A touch football program that works with youth offenders in Logan has seen success in its first trial, with more than half of participants ceasing to offend during and for the four months since the program.
The R.E.A.P (Response Effort Attitude and Participation) the Rewards program engages young people who have been disengaged from education for a considerable period and are engaging in offending behaviour, including several serious repeat youth offenders in the Logan area.
Compared to the four months prior, all but one of the fifteen participants decreased their level of offending during the program and for the four months since – with eight ceasing offending completely, and the remaining six decreasing offending in terms of both severity and volume.
As a result of the program, one participant has obtained employment, and another has been referred to the NRL RISE program.
R.E.A.P the Rewards is one of the first early intervention programs to receive funding under the Queensland Government’s newly formed $4 million Youth Development Partnership Fund.
The Youth Development Partnership Fund is a joint initiative between the Department of Tourism, Innovation and Sport and the Queensland Police Service.
Funding is provided to approved programs which deliver a transformational positive impact on local communities and their youth, across Queensland locations identified with high youth crime.
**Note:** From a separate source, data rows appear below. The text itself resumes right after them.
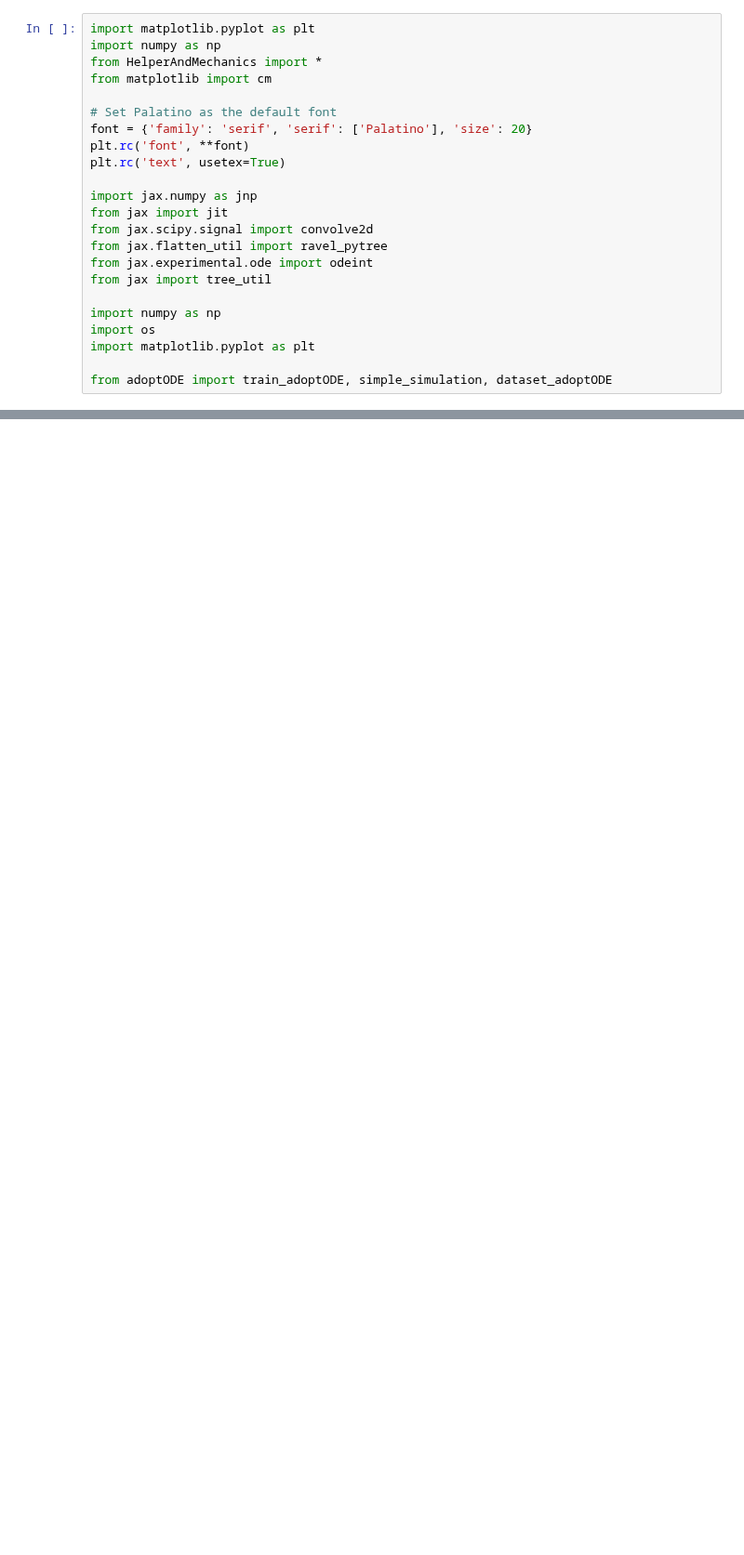
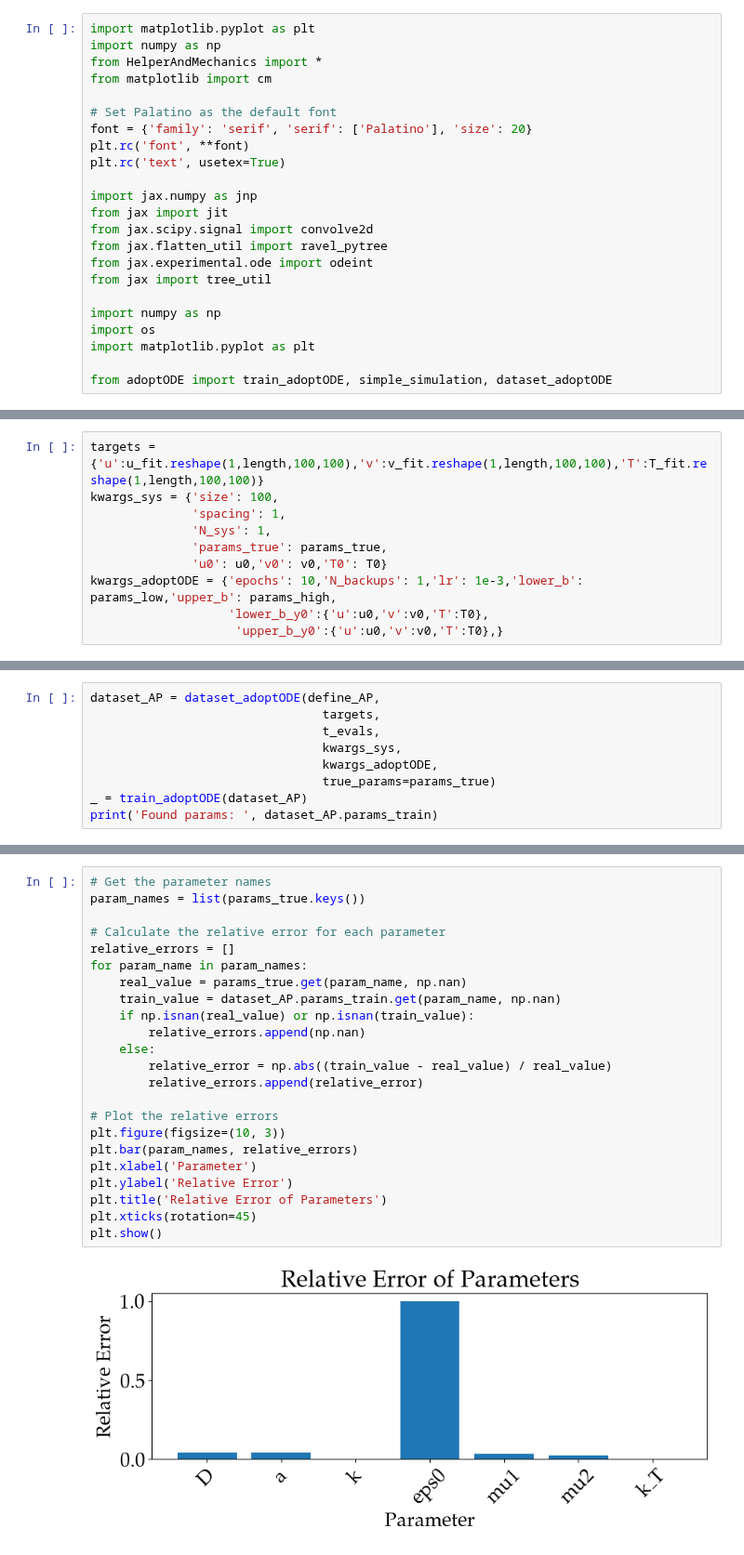
Before and after one commit to LukasBremer/SMM_AdODE_2D, a Jupyter notebook: adode_cluster/SpringMassModel/APModel.ipynb, the cells around one changed output, grey strips where cells are left out. Shown at 93% size. Cells and saved outputs as stored; diff of their text form; blank space fills up the shorter version.

```diff
--- a/adode_cluster/SpringMassModel/APModel.ipynb
+++ b/adode_cluster/SpringMassModel/APModel.ipynb
@@ -86,0 +268,10 @@ NameError: name 'read_config' is not defined
+# %%
+targets = {'u':u_fit.reshape(1,length,100,100),'v':v_fit.reshape(1,length,100,100),'T':T_fit.reshape(1,length,100,100)}
+kwargs_sys = {'size': 100,
+              'spacing': 1,
+              'N_sys': 1,
+              'params_true': params_true,
+              'u0': u0,'v0': v0,'T0': T0}
+kwargs_adoptODE = {'epochs': 10,'N_backups': 1,'lr': 1e-3,'lower_b': params_low,'upper_b': params_high,
+                   'lower_b_y0':{'u':u0,'v':v0,'T':T0},
+                    'upper_b_y0':{'u':u0,'v':v0,'T':T0},}
@@ -86,0 +286,9 @@ NameError: name 'read_config' is not defined
+# %%
+dataset_AP = dataset_adoptODE(define_AP,
+                                targets,
+                                t_evals,
+                                kwargs_sys,
+                                kwargs_adoptODE,
+                                true_params=params_true)
+_ = train_adoptODE(dataset_AP)
+print('Found params: ', dataset_AP.params_train)
@@ -86,0 +307,25 @@ NameError: name 'read_config' is not defined
+# %%
+# Get the parameter names
+param_names = list(params_true.keys())
+
+# Calculate the relative error for each parameter
+relative_errors = []
+for param_name in param_names:
+    real_value = params_true.get(param_name, np.nan)
+    train_value = dataset_AP.params_train.get(param_name, np.nan)
+    if np.isnan(real_value) or np.isnan(train_value):
+        relative_errors.append(np.nan)
+    else:
+        relative_error = np.abs((train_value - real_value) / real_value)
+        relative_errors.append(relative_error)
+
+# Plot the relative errors
+plt.figure(figsize=(10, 3))
+plt.bar(param_names, relative_errors)
+plt.xlabel('Parameter')
+plt.ylabel('Relative Error')
+plt.title('Relative Error of Parameters')
+plt.xticks(rotation=45)
+plt.show()
+# %% [output]
+[figure, added]
```
Also changed, not shown: parts of 12 cells of this notebook, 2 other files.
The program was trialled as an 8-week model and has been expanded to a 20-week format that involves interactive sessions to teach at-risk youth the fundamentals of touch football and develop decision-making and problem-solving abilities.
It supports the continuation and development of youth diversionary and crime prevention projects that incorporate sports and recreational learning activities to engage at-risk youth and intervene in the cycle of offending.
Community Engagement Acting Superintendent Rob Fleischer said programs such as R.E.A.P the Rewards are crucial in changing the course for young offenders.
“This program allows us to intervene and positively influence young people at a critical period of their development,” Acting Superintendent Fleischer said.
“Positive intervention programs not only help halt young people from continuing down the wrong path but prevents the onset of adult offending, while reducing crime into the future to protect our communities.
“These results from the trial program are extremely promising, and I am looking forward to see the positive impact the program will continue to have for the Logan community.”
Senior Constable Luke Konstantinos said he had seen encouraging changes in the behaviour and interpersonal skills among the young participants.
“Some of these young people when they first started were defensive and reluctant to engage,” Senior Constable Konstantinos said.
“They’re now speaking respectfully, showing manners and have built positive relationships with police officers involved and connections to other support services and programs.”
“It is baby steps, but it’s in the right direction – and we have high hopes that these young people will keep up the good work and contribute to our community.”